Post-Soviet Tuvan Throat-Singing (Xöömei)
and the Circulation of Nomadic Sensibility

by

Robert Oliver Beahrs

Doctor of Philosophy in Music

University of California, Berkeley

Professor Benjamin Brinner, Chair

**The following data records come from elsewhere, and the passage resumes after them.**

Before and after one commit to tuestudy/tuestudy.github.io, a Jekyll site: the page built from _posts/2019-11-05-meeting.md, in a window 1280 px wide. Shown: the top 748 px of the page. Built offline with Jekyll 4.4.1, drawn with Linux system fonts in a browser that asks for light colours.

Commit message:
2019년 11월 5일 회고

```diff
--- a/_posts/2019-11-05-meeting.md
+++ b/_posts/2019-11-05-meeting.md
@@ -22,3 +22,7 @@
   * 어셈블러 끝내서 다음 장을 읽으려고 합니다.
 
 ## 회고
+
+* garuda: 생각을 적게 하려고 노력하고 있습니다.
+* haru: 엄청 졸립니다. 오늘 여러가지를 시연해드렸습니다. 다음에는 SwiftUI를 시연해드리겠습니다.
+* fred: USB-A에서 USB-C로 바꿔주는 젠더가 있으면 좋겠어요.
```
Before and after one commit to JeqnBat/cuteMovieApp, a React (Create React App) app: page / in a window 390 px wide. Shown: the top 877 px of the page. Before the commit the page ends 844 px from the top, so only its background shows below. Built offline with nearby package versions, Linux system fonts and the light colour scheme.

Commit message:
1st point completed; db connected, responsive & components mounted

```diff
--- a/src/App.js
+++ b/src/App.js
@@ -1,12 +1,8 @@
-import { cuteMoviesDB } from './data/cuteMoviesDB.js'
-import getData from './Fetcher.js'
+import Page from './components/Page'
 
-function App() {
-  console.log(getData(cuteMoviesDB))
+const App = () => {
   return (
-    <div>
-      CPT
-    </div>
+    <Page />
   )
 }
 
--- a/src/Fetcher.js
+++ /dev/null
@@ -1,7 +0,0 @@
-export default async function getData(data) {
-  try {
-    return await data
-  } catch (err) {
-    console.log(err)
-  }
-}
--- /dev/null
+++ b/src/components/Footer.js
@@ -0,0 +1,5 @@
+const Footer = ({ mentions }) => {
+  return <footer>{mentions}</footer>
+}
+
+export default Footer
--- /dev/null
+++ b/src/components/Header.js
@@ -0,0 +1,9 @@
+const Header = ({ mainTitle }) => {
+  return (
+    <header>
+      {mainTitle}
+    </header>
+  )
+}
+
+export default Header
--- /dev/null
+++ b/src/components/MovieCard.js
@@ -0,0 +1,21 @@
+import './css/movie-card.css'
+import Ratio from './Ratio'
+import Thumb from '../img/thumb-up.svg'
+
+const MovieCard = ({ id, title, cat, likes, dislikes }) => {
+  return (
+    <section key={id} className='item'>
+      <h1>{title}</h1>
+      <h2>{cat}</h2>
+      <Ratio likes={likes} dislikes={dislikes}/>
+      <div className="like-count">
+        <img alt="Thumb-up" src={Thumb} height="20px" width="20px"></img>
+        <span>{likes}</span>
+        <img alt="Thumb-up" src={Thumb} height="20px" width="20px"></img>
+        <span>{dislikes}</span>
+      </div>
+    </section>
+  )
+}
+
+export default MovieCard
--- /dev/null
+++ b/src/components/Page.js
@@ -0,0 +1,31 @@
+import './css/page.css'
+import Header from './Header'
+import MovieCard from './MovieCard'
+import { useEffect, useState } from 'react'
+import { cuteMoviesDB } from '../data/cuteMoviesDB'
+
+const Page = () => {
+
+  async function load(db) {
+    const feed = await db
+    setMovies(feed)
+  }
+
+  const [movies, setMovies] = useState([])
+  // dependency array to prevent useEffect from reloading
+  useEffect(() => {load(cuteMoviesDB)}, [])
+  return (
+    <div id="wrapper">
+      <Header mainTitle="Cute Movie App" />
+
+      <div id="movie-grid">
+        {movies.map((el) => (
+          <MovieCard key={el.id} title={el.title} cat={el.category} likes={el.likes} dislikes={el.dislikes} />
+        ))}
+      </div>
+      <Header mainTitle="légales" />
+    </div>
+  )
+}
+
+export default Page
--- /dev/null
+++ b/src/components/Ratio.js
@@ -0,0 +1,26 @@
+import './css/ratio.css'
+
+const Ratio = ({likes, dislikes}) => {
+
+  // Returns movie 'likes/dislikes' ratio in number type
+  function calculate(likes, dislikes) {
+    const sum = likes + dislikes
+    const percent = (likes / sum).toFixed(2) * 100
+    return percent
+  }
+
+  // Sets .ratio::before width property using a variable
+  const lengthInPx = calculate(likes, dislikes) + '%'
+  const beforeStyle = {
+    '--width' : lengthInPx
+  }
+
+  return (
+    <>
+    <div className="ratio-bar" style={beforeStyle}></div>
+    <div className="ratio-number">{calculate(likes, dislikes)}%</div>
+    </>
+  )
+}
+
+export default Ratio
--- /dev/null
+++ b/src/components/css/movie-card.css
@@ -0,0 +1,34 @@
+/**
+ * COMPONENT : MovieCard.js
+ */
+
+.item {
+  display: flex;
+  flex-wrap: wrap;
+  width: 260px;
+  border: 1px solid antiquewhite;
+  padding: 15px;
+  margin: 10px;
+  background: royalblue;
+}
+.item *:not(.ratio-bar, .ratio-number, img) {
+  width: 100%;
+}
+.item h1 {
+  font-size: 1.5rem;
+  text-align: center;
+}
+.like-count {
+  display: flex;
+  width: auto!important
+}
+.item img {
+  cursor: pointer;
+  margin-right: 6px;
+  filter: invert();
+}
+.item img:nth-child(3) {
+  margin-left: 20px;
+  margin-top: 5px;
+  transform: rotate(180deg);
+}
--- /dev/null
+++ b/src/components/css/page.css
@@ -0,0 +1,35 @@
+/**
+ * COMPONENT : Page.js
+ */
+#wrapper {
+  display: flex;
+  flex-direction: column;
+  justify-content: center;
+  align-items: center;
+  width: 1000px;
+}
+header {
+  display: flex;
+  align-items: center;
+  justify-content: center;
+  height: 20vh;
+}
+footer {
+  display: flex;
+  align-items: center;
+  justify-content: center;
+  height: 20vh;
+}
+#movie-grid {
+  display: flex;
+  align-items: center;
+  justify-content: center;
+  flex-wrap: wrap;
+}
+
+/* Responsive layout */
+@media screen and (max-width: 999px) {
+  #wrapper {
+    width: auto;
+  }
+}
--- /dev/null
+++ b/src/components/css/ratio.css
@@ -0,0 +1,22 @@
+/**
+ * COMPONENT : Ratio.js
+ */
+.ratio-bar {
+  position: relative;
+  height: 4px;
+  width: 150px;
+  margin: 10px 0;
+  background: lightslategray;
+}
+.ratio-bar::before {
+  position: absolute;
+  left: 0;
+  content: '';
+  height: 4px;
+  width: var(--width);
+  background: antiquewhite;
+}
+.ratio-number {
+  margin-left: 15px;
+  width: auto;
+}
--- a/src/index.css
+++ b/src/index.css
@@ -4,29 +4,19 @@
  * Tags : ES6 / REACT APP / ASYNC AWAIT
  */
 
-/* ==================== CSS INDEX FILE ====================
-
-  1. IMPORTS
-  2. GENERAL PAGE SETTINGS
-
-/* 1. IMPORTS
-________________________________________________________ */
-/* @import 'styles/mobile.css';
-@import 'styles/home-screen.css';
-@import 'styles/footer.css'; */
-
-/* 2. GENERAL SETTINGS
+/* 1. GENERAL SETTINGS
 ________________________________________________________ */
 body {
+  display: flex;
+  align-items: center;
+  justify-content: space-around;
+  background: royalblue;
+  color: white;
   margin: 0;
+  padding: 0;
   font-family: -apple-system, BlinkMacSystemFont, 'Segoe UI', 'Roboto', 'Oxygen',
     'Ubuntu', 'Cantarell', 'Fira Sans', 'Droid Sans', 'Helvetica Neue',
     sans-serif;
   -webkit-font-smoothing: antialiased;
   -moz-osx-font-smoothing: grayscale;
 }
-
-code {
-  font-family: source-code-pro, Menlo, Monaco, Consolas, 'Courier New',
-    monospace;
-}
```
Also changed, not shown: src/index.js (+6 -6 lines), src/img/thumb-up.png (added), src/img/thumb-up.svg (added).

Guttural singing practices in the Sayan-Altai region of south-central Siberia have
been historically framed as possessing “nomadic” qualities linked with pastoral
population groups indigenous to the region. As these singing practices were
incorporated into a genre of national folk music for Tannu Tuva (1921-1944) and
the Tuvan Autonomous Soviet Socialist Republic (1961-1991)—and then later
reformulated as the centerpiece of an exotic genre of world music—xöömei throat-
singing was shaped by contradictory attitudes towards its purportedly nomadic
characteristics, which have been essentialized at various times, for multiple
reasons, by local and global actors and interest groups. In the post-Soviet era,
xöömeizhi (master throat-singers) from the Tuva Republic (now part of Russia)
express a revitalized nomadic sensibility through xöömei singing practices, which
has come to operate both as an ideology and a disposition for Tuvan traditional
music. Drawing on a selective use of history, cultural memory, and natural
environments, post-Soviet xöömeizhi construct a nomadic sensibility that is
embodied in music and sound-making activities, foregrounded in intercultural
exchanges, and circulated as a social disposition.